NSWIC is of the position that water delivery must operate within the ecosystem and hydrological limits of the physical natural river system.
It is the policy position of NSWIC that river systems must be managed most efficiently to minimise operational losses and maintain reliability and accessibility to all water users, whilst respecting the physical capacity and needs of the river system.
Deliverability refers to the ability for water to be physically delivered to the water user, relating to the channel capacity of river systems and constraints within the system.
Deliverability issues arise as a result of increasing downstream demand (from growing irrigation developments, and large parcels of environmental water delivery), and a declining capacity of the river (siltation, erosion, etc.).
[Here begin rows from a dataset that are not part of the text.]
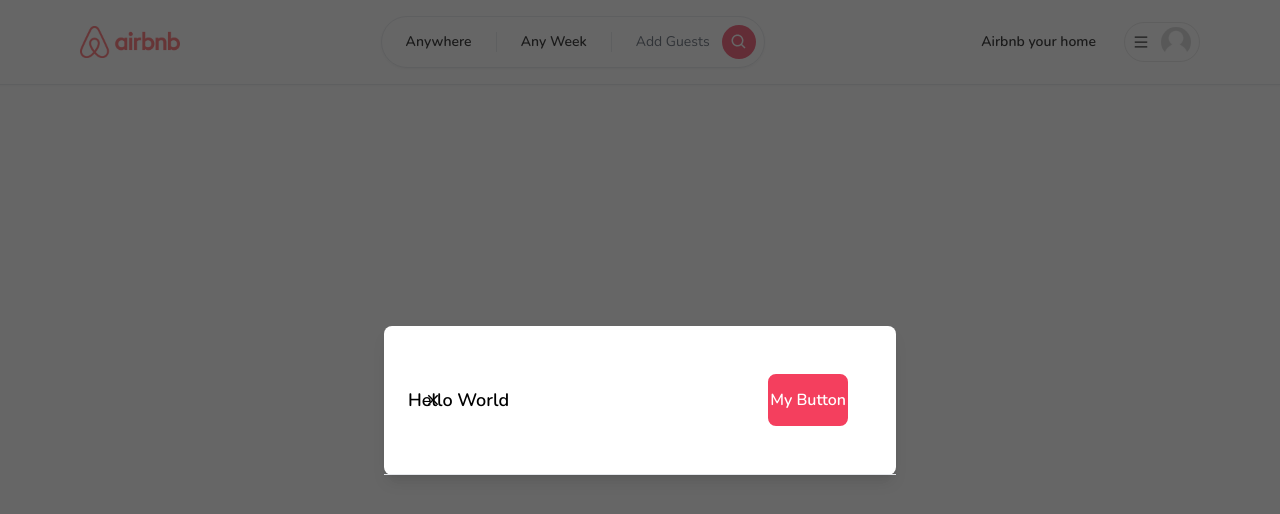
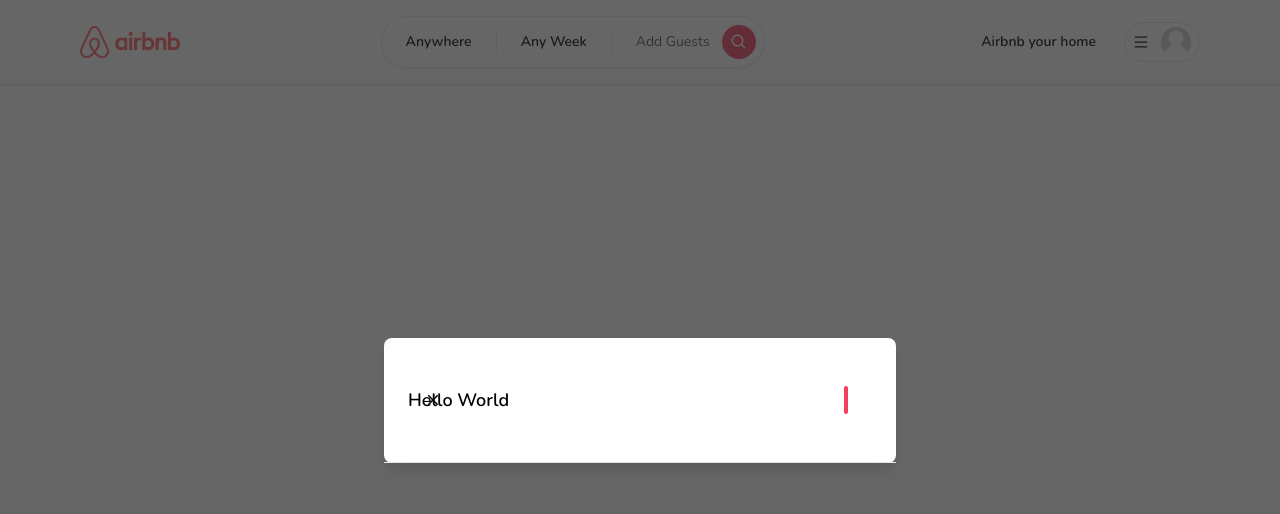
Before and after one commit to achan88/Airbnb-Clone, a Next.js app: page / in a window 1280 px wide. Shown: the top 514 px of the page. Built offline with nearby package versions, Linux system fonts and the light colour scheme.

Commit message:
Register sign up works..

```diff
--- a/app/components/modals/Modal.tsx
+++ b/app/components/modals/Modal.tsx
@@ -14,7 +14,7 @@
     actionLabel: string;
     disabled?: boolean;
     secondaryAction?: () => void;
-    secondaryLabel?: string;
+    secondaryActionLabel?: string;
 }
 
 const Modal: React.FC<ModalProps> = ({
@@ -27,7 +27,7 @@
     actionLabel,
     disabled,
     secondaryAction,
-    secondaryLabel
+    secondaryActionLabel
 }) => {
     const [showModal, setShowModal] = useState(isOpen);
 
@@ -168,7 +168,20 @@
                                             w-full
                                         "
                                     >
-                                        <Button label="My Button"/>
+                                    {secondaryAction && secondaryActionLabel && (
+                                        <Button
+                                            outline
+                                            disabled={disabled}
+                                            label={secondaryActionLabel}
+                                            onClick={handleSecondaryAction}
+                                        />
+                                    )}
+
+                                        <Button
+                                            disabled={disabled}
+                                            label={actionLabel}
+                                            onClick={handleSubmit}
+                                        />
                                     </div>
                                 </div>
                             </div>
```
Whilst a state-wide matter, the most prominent example is the deliverability challenges regarding the Barmah-Millewa Choke on the Murray River.
The consequence for irrigation farmers is a risk to both the reliability of water entitlements, and risk to the accessibility of allocations. The risk to reliability is a result of substantial losses in the system reducing the total water balance; and the risk to accessibility is a result of the physical capacity of the system to deliver desired volumes of water.
NSWIC advocates for deliverability challenges to be addressed, based on key principles of ensuring the property rights of water users are protected (water availability, accessibility, and reliability); no negative unmitigated third-party impacts (including for the environment); delivery shortfall risks are to be borne by new developers; be agnostic to (not discriminate between) agricultural industries; seek to minimise operational losses – with delivery of productive water not being overbank; and to recognise and account for the environmental benefits from the delivery of productive water – amongst many others.
NSWIC is of the position that water delivery must operate within the ecosystem and hydrological limits of the physical natural river system. While our rivers are ‘working rivers’, the natural environment must be at all times respected and prioritised in applying a market mechanism.